- goggles (there are many types to choose from including racing, outdoor, wide, narrow, reflective, clear, etc).
- a tow-float (buoy) for safety – this could be for yourself or other swimmers you come across who need help. A whistle can also provide a way to call for help if you need it.
- earplugs are an option to stop cold water getting in your ears
- some people also swim with Vaseline to stop chaffing
- What should I know before starting?
Professor Mike Tipton and Dr Heather Massey are academics at the University of Portsmouth who are doing significant research into the benefits of cold water swimming.

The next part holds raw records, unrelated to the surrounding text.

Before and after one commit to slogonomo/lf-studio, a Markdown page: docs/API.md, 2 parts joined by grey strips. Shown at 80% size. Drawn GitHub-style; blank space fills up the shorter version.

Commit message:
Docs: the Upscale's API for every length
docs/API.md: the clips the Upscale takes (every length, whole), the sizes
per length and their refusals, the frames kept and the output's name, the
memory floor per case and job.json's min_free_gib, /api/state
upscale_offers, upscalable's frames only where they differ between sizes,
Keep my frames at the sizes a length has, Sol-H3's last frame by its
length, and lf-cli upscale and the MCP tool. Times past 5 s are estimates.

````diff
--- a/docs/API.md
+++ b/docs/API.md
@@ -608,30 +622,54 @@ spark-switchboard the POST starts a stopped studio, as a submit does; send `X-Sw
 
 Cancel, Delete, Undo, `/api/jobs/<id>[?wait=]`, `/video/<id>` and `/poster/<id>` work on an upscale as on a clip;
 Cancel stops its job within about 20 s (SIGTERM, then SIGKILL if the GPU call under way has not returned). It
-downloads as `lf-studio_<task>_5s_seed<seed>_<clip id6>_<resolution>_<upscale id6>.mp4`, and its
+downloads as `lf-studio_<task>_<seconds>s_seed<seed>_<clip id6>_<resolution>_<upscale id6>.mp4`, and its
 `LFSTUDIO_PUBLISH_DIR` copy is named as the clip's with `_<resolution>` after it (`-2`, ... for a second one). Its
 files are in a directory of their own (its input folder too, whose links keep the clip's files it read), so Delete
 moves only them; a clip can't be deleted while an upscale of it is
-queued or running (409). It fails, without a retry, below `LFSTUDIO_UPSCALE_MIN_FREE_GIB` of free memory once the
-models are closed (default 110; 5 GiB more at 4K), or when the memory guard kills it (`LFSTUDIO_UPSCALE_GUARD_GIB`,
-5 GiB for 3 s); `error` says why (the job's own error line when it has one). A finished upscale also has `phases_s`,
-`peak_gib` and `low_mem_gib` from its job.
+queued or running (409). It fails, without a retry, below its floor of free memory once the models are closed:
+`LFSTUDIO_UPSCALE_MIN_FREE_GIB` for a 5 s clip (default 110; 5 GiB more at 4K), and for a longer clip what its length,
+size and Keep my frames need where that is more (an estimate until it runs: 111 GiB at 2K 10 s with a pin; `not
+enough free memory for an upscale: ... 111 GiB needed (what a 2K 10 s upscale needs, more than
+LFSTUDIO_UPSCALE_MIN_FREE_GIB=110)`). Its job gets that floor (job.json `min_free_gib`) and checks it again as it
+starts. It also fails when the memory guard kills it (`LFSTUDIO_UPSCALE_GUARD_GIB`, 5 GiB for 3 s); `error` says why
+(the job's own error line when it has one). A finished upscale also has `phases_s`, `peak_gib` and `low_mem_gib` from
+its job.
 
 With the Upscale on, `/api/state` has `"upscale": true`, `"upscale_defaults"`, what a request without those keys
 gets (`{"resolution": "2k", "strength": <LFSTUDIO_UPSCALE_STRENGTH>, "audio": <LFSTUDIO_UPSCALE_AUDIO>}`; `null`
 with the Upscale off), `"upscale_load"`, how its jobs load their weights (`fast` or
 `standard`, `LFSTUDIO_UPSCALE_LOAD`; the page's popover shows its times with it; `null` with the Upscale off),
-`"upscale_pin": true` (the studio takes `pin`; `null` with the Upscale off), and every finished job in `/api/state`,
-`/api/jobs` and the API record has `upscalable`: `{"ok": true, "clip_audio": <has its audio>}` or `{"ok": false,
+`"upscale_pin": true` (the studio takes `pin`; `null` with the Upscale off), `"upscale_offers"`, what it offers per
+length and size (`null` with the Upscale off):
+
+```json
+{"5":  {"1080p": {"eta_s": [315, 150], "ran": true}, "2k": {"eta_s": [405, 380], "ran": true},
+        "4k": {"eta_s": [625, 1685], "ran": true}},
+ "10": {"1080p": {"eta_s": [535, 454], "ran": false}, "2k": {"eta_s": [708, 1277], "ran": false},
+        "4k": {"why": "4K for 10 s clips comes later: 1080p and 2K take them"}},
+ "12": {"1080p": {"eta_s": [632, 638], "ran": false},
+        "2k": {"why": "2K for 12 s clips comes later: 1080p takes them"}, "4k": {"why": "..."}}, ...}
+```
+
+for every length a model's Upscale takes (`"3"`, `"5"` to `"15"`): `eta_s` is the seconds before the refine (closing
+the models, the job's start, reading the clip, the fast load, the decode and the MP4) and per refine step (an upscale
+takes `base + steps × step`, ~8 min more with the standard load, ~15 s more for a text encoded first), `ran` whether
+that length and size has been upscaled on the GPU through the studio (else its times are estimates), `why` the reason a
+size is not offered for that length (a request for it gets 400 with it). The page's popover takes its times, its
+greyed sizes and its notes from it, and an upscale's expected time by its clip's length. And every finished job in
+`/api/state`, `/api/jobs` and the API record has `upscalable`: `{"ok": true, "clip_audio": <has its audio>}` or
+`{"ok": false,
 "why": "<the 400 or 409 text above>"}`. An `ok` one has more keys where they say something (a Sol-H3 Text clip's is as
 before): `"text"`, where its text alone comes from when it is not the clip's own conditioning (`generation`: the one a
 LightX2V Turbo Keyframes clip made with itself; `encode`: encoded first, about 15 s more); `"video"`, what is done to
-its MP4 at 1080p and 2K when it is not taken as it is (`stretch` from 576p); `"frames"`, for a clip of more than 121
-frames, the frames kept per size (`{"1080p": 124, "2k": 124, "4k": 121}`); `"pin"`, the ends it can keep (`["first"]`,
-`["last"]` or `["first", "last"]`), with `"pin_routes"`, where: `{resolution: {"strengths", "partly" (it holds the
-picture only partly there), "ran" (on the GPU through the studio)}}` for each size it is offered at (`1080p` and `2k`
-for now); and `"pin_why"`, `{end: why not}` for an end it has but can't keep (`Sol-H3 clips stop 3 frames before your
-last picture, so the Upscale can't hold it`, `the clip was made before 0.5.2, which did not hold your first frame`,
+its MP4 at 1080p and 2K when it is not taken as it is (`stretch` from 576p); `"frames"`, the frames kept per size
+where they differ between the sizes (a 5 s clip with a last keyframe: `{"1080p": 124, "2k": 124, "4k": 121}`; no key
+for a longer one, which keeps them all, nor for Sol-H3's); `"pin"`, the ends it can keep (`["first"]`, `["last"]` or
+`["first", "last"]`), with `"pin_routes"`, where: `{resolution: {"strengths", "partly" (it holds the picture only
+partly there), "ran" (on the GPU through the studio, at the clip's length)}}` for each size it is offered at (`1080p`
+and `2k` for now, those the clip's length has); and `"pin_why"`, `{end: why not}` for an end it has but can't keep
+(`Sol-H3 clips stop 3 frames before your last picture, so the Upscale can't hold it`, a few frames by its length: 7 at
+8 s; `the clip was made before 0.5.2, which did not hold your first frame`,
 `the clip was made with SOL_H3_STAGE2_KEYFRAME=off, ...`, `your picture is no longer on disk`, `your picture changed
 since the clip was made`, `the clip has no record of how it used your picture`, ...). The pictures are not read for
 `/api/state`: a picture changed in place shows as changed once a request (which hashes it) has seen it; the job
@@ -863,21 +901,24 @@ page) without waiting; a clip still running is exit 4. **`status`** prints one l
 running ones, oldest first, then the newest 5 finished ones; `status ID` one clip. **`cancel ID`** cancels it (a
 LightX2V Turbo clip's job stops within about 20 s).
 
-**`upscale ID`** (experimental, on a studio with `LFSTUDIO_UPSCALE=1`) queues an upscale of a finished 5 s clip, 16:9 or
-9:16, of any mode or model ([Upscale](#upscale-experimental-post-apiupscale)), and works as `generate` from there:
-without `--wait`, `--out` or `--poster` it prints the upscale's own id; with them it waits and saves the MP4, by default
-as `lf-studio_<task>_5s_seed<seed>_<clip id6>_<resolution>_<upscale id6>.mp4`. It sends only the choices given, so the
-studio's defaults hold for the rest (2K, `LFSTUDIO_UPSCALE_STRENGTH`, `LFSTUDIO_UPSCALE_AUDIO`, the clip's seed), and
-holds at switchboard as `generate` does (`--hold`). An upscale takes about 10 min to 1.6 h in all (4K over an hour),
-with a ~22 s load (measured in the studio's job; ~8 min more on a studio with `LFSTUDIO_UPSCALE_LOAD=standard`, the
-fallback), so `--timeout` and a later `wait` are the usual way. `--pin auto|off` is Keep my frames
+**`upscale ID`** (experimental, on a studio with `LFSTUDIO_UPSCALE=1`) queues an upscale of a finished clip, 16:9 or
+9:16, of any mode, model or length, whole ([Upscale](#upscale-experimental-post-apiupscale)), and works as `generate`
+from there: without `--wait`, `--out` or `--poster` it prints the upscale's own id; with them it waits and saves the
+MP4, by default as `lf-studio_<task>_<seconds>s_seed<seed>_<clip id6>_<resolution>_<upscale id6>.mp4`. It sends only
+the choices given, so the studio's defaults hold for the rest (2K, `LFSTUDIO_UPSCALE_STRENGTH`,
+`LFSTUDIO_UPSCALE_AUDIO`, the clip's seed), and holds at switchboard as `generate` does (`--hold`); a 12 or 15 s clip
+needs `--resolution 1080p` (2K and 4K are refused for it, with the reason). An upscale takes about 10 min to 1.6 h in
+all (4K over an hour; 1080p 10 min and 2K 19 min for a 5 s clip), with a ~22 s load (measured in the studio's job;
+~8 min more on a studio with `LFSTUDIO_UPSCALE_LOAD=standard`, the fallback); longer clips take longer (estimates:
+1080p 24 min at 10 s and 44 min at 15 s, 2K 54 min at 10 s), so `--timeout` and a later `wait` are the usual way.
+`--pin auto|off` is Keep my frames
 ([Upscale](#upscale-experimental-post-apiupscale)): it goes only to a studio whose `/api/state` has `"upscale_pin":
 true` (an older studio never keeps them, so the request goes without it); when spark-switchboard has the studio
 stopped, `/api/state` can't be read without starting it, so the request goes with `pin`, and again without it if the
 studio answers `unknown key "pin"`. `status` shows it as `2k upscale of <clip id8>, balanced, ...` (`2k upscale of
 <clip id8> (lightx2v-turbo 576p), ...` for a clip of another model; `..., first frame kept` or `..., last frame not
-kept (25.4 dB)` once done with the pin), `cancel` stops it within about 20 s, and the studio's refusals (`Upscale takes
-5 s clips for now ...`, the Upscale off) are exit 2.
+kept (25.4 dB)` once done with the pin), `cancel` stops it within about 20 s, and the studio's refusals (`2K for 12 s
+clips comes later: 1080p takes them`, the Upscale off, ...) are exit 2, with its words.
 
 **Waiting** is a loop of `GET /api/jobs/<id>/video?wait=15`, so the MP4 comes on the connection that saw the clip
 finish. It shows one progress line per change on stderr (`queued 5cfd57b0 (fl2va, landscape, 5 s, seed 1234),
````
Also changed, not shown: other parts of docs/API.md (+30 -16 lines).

In their recent webinar, they give the following tips (among others):
- Get a medical check up before starting
- Swim with a club in a supervised way, with other more experienced swimmers
- Enter the water slowly
- Habituate (meaning do it regularly, starting with short periods of up to 10 minutes)
- Avoid holding your breath
- Wear something brightly coloured, so that you’re visible (hat, tow-float, etc.)
- Check weather and the tides before swimming, especially watching out for rips
- What are the benefits?
It’s been scientifically proven that exercise improves mental health, along with the proximity to green and blue spaces. The difference is that when it comes to cold water swimming, we only have anecdotal evidence showing these benefits at the moment, and we’re still developing the scientific understanding to back this up. So says Dr Massey, who is part of one of these research teams. But the anecdotal research is significant.
Cape Town based Tom Maydon has found cold water swimming immensely beneficial to his mental health. “I have over the years struggled with depression and cold water helps me like nothing else. It’s a reset button and I feel utterly rejuvenated after spending 20 minutes in the cold.” If you need support with your mental health, some medical aid companies like Fedhealth offer 24-hour helplines you can contact for advice.
Beyond these mental health benefits, open water swimming fans also site that being in close proximity to nature (as opposed to the manmade clinical nature of a gym swimming pool for example) is one of the huge draw cards. Tom also mentions the mindfulness aspects to the physical act of gliding through the water and trying to find the perfect stroke, like a Tai Chi practitioner would do. In fact, he loves the cold so much that he has even taken up ice swimming, something currently popular in Cape Town exercise circles.
Want to start? Do some research into open water swimming clubs in your area – while these may be easier to find in coastal regions like Cape Town, Port Elizabeth and Durban, that doesn’t mean it’s impossible inland. There are swimming groups in Joburg, Pretoria and Bloemfontein too, showing that wherever you are in the country, there’s a growing group of people addicted to the exhilaration and feelings of wellbeing that this sport provides. It’s all about getting out of your comfort zone – because it sounds like the rewards are numerous.